    The instructional day is designed to be developmentally appropriate at each grade level. “Recess” provides a break from instructional activities, but it’s lack of structure is not always most developmentally appropriate for our youngest students. There are a variety of ways to provide variety and student directed activity during the classroom day, including center based learning time, “choice” time, and structured social time with the teacher. In addition, the need for movement and gross motor development is met through twice weekly scheduled P.E. classes, as well as weekly music and Spanish classes that include rhythm and movement activities. In many places that report that all kindergarten classes get “two recesses” they do not have such programs at the kindergarten level.

  14. Scott November 20, 2013 at 10:14 am #

    I think some of these comments apply more to upper-middle class families than to poor ones, more as a warning to helicopter parents than a generalized rule for everybody. Kids do need structure, just not micromanaging.

    I’ve lived for 25 years in a neighborhood that used to be flat-out ghetto but now is beginning to gentrify. Many of the kids I’ve known here over the years suffer from extreme neglect. They’re “spoiled” not because their parents give them everything they want but because their parents are essentially absent, or worse, drunkards or criminals, and nobody imposes ANY restraints whatsoever. Nobody ever says “no” – they make their own rules and their own way. They have tons of free time to play and virtually zero structured activities outside of school, but crave adult attention to an almost absurd degree. By their teens, many of those whose free play is maximized in that way have ruined their lives – the boys in jail and the girls pregnant and dropping out of school. In a couple of families I could name, I’ve seen the cycle repeat over two generations.
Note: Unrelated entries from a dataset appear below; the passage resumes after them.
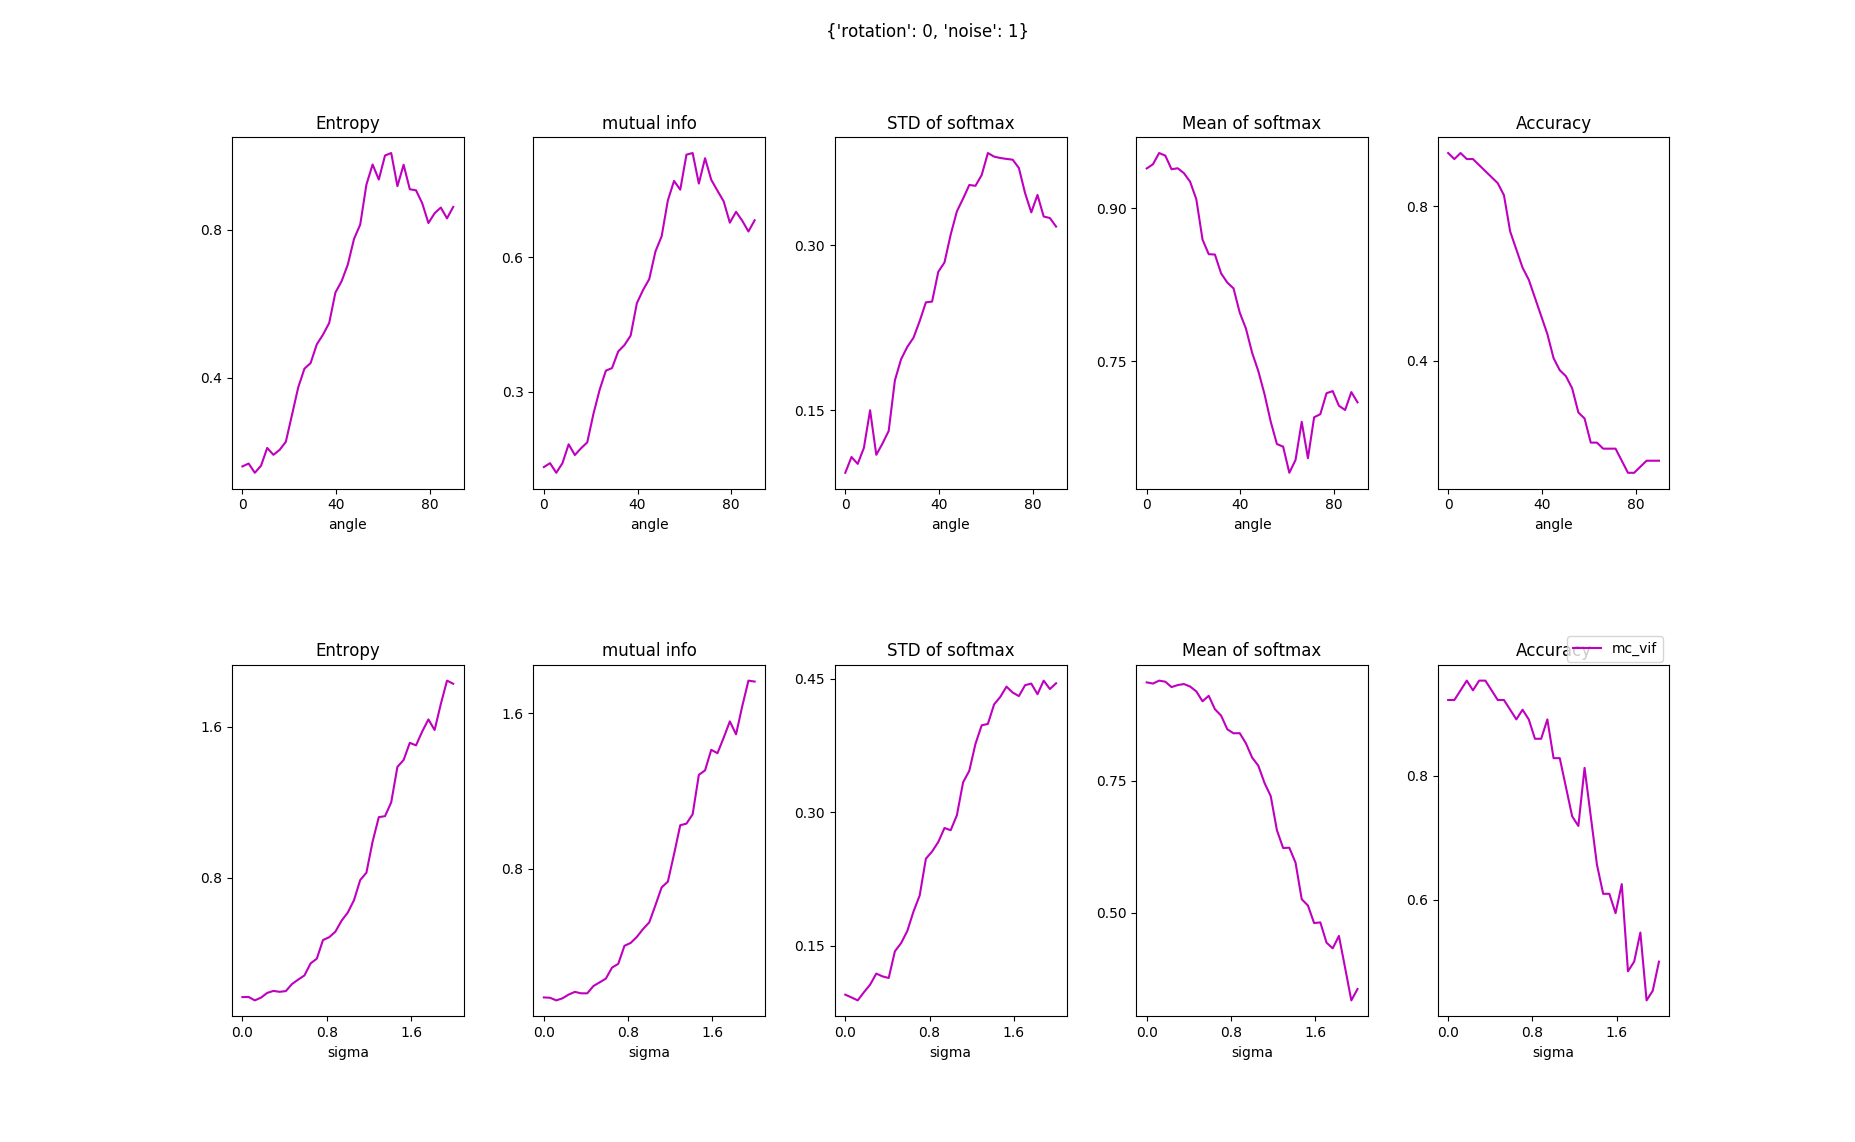
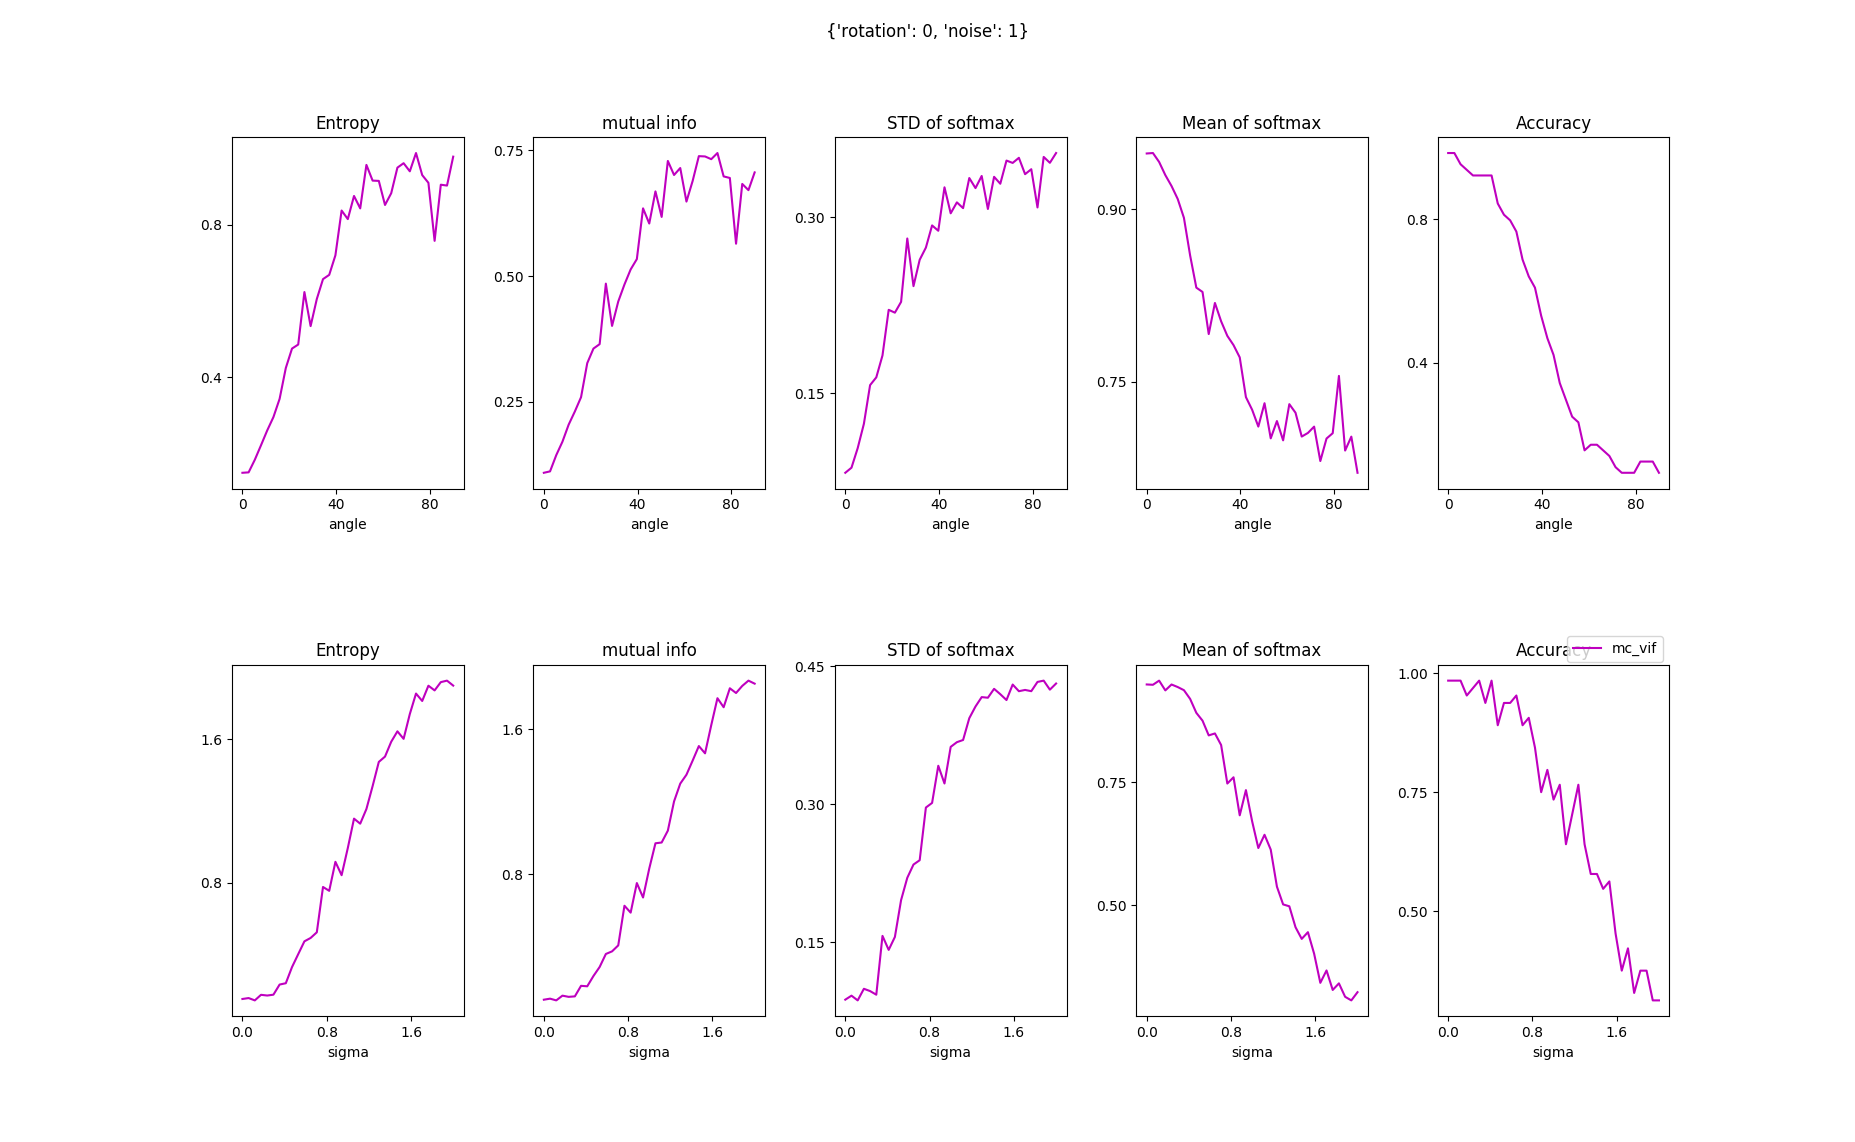
better images

diff --git a/bayes_nn/plot_images.py b/bayes_nn/plot_images.py
@@ -31,7 +31,7 @@ for mutilation, var_name, _, _ in conf.experiments:
         batch_count = 0
         for num_row in range(num_rows):
             axarr[num_row, 0].imshow(np.squeeze(images[num_experiment, batch_count]), cmap='gray')
-            color = 'g' if risks[num_experiment, 4, batch_count] else 'r'
+            color = 'g' if risks[num_experiment, 5, batch_count].astype(np.bool) else 'r'
             axarr[num_row, 0].set_title('Entropy %5.3f' % risks[num_experiment, 1, batch_count], color=color)
 
             axarr[num_row, 1].imshow(np.ones((28, 28)) * risks[num_experiment, 1, batch_count], cmap='coolwarm', vmin=0.0, vmax=1.6)

diff --git a/bayes_nn/main.py b/bayes_nn/main.py
@@ -24,7 +24,7 @@ def main():
     print('\nDo MC lang\n')
     MC_sampling('saved_models_lang', test_batch, 'lang')
 
-    MC_sampling_tf('/home/mps/Documents/rob/projects/weight_uncertainty/weight_uncertainty/log/mnist_final/save/my-model', test_batch, 'vif')
+    MC_sampling_tf('/home/mps/Documents/rob/projects/weight_uncertainty/weight_uncertainty/log/mnist_final_augment/save/my-model', test_batch, 'vif')
 
     # MC_sampling_tf('/home/rob/Dropbox/ml_projects/weight_uncertainty/weight_uncertainty/log/18-04-14__14:57:19/save/my-model', test_batch, 'vifp')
    We recently hosted a birthday party for my 7-year old granddaughter that was attended by mostly neighborhood kids and my wife planned several games to keep them occupied – the most popular was picking up marbles out of a kiddie pool with their bare feet and placing them in a bowl floating on top of the water, trying not to let it tip. To a person, with the exception of my wife and I, the adults who came ignored the kids completely and most of them drank (BYOB – we didn’t provide booze at a 7-year old’s b-day party), some of them to the point of wobbling, slurred intoxication.

    Some of these kids I’ve seen exhibit terrible, destructive behavior when left to their own devices on the streetcorner – including bullying, property destruction and theft – but were so thrilled to have an adult engage with them they enthusiastically, joyously participated in the prepared activities. A couple of them cried and wailed when it was time to go, begging to stay and clinging to my wife like a long-lost parent. They (and I) knew that when they went home, their own parents would turn on the TV, pop a beer (or light a joint) and ignore them; they’d be lucky if anyone made them supper. A number of them thereafter have repeatedly, insistently asked to come back and the youngun’s grandma achieved near rock-star status among several little girls, notably the ones who are essentially neglected at home. They clearly crave adult attention, even if it means accepting rules and discipline to which they’re utterly unaccustomed.

    I don’t advocate helicopter parenting and despise all the “stranger danger” nonsense. I want my granddaughter to be brave and independent, unafraid to make her own way in the world. But I also think there’s a balance to be had. I don’t think kids’ time needs to be scheduled moment to moment, but let’s not understate the need for parental involvement. Don’t interfere with their fun, but also don’t underestimate the importance of your own influence.